### Data to use
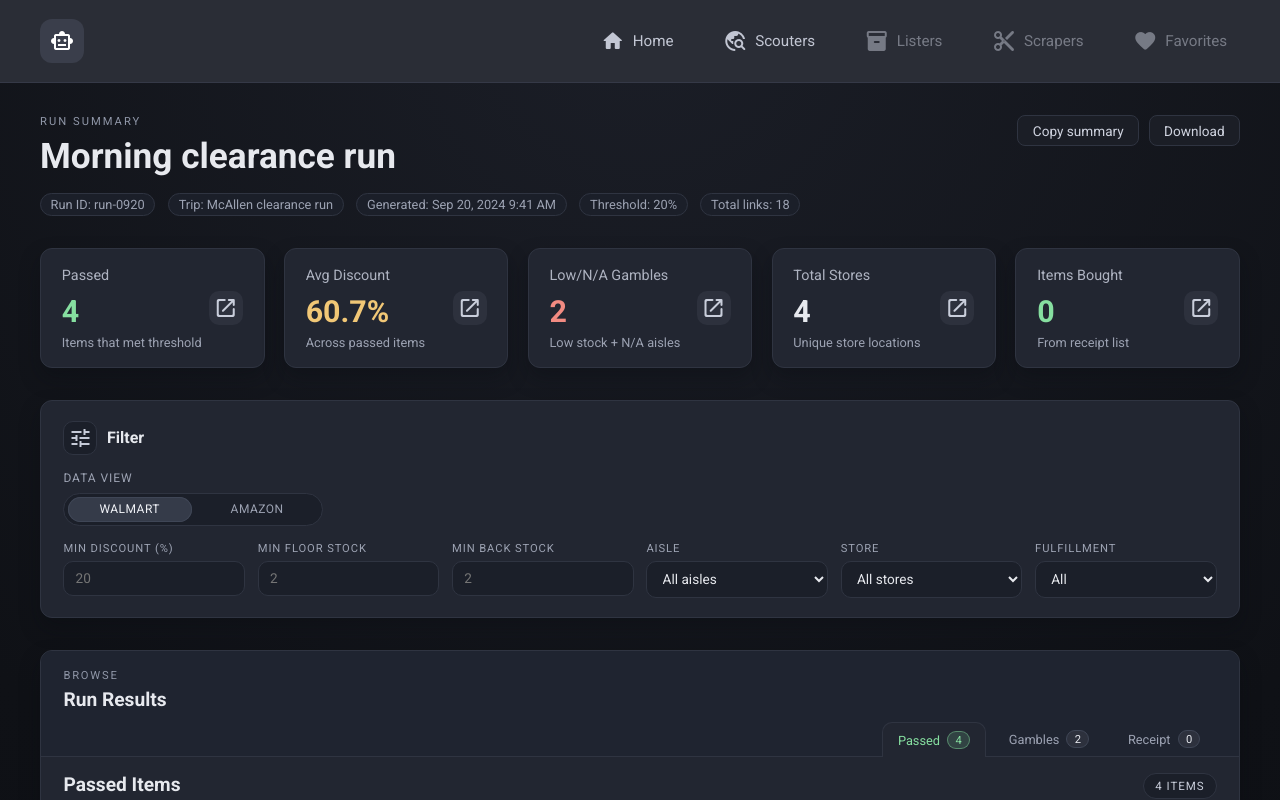
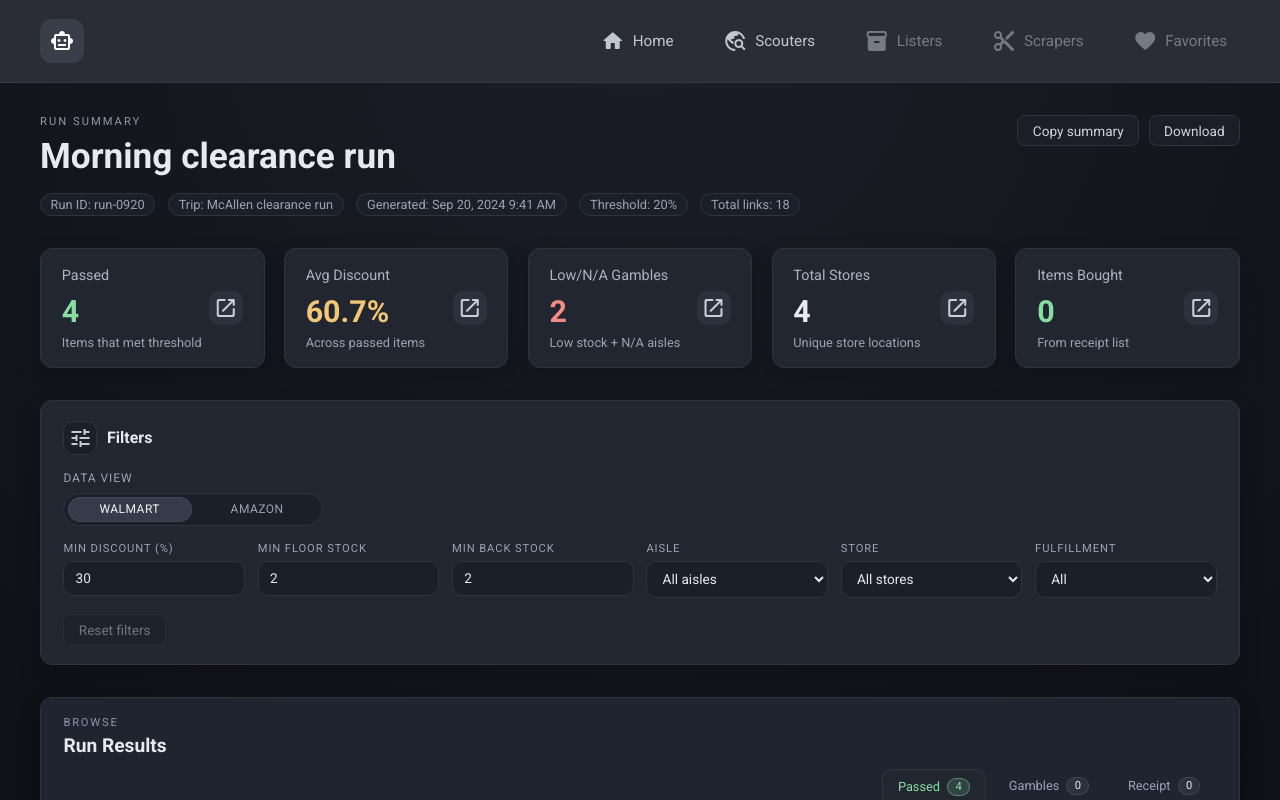
Before and after one commit to esojogerba/cnc-dashboard, a React (Vite) app: page /runs/run-0920 in a window 1280 px wide. Shown: the top 800 px of the page. Built offline with nearby package versions, Linux system fonts and the light colour scheme.

Commit message:
Added reset button for filter.

```diff
--- a/src/App.css
+++ b/src/App.css
@@ -785,6 +785,25 @@
     grid-template-columns: repeat(auto-fit, minmax(150px, 1fr));
     gap: 0.8rem;
     grid-column: 1 / -1;
+}
+
+.filter-actions {
+    grid-column: 1 / -1;
+    display: flex;
+    justify-content: flex-start;
+}
+
+.filter-reset-button {
+    width: auto;
+    justify-content: center;
+    padding: 0.45rem 1.1rem;
+    border-radius: 10px;
+}
+
+.filter-reset-button:hover:not(:disabled) {
+    background: #2a2f3a;
+    border-color: #3a3f4d;
+    color: #f0f2f7;
 }
 
 .filter-field {
--- a/src/components/RunSummaryFilters.jsx
+++ b/src/components/RunSummaryFilters.jsx
@@ -10,11 +10,28 @@
     onFiltersChange,
     aisleOptions,
     storeOptions,
+    defaultFilters = {
+        minDiscount: "30",
+        minFloor: "2",
+        minBack: "2",
+        aisle: "all",
+        store: "all",
+        fulfillment: "all",
+    },
 }) {
     const handleChange = (key) => (event) => {
         const value = event.target.value;
         onFiltersChange((prev) => ({ ...prev, [key]: value }));
     };
+
+    const handleReset = () => {
+        onFiltersChange({ ...defaultFilters });
+    };
+
+    const isResetDisabled = Object.keys(defaultFilters).every(
+        (key) =>
+            String(filters[key] ?? "") === String(defaultFilters[key] ?? "")
+    );
 
     return (
         <section className="panel run-filters">
@@ -22,11 +39,15 @@
                 <span className="material-icons-outlined" aria-hidden="true">
                     tune
                 </span>
-                <h2>Filter</h2>
+                <h2>Filters</h2>
             </div>
             <div className="filter-view">
                 <span className="filter-title">Data View</span>
-                <div className="view-toggle" role="group" aria-label="Data view">
+                <div
+                    className="view-toggle"
+                    role="group"
+                    aria-label="Data view"
+                >
                     {viewOptions.map((option) => (
                         <button
                             key={option.id}
@@ -52,7 +73,7 @@
                         step="1"
                         value={filters.minDiscount}
                         onChange={handleChange("minDiscount")}
-                        placeholder="20"
+                        placeholder="30"
                     />
                 </label>
                 <label className="filter-field">
@@ -116,6 +137,16 @@
                     </select>
                 </label>
             </div>
+            <div className="filter-actions">
+                <button
+                    className="ghost-button filter-reset-button"
+                    type="button"
+                    onClick={handleReset}
+                    disabled={isResetDisabled}
+                >
+                    Reset filters
+                </button>
+            </div>
         </section>
     );
 }
--- a/src/pages/RunSummary.jsx
+++ b/src/pages/RunSummary.jsx
@@ -277,6 +277,14 @@
 const defaultRun = runDataById["run-0920"];
 
 const receiptStoragePrefix = "cnc-receipt:";
+const defaultRunFilters = {
+    minDiscount: "30",
+    minFloor: "2",
+    minBack: "2",
+    aisle: "all",
+    store: "all",
+    fulfillment: "all",
+};
 
 const buildReceiptItem = (item, qty = 1) => {
     const storeLine =
@@ -320,14 +328,7 @@
 
     const [dataView, setDataView] = useState("walmart");
     const [sectionView, setSectionView] = useState("passed");
-    const [filters, setFilters] = useState({
-        minDiscount: "",
-        minFloor: "",
-        minBack: "",
-        aisle: "all",
-        store: "all",
-        fulfillment: "all",
-    });
+    const [filters, setFilters] = useState(defaultRunFilters);
     const receiptKey = useMemo(
         () => `${receiptStoragePrefix}${runId}`,
         [runId]
@@ -738,6 +739,7 @@
                 onFiltersChange={setFilters}
                 aisleOptions={aisleOptions}
                 storeOptions={storeOptions}
+                defaultFilters={defaultRunFilters}
             />
 
             <section className="summary-tabs-panel">
```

### Assignment
Would you please copy every line from the listing above that contains the word "className"?

### Completed exercise
         <section className="panel run-filters">
                 <span className="material-icons-outlined" aria-hidden="true">
             <div className="filter-view">
                 <span className="filter-title">Data View</span>
-                <div className="view-toggle" role="group" aria-label="Data view">
+                    className="view-toggle"
                 <label className="filter-field">
+            <div className="filter-actions">
+                    className="ghost-button filter-reset-button"
             <section className="summary-tabs-panel">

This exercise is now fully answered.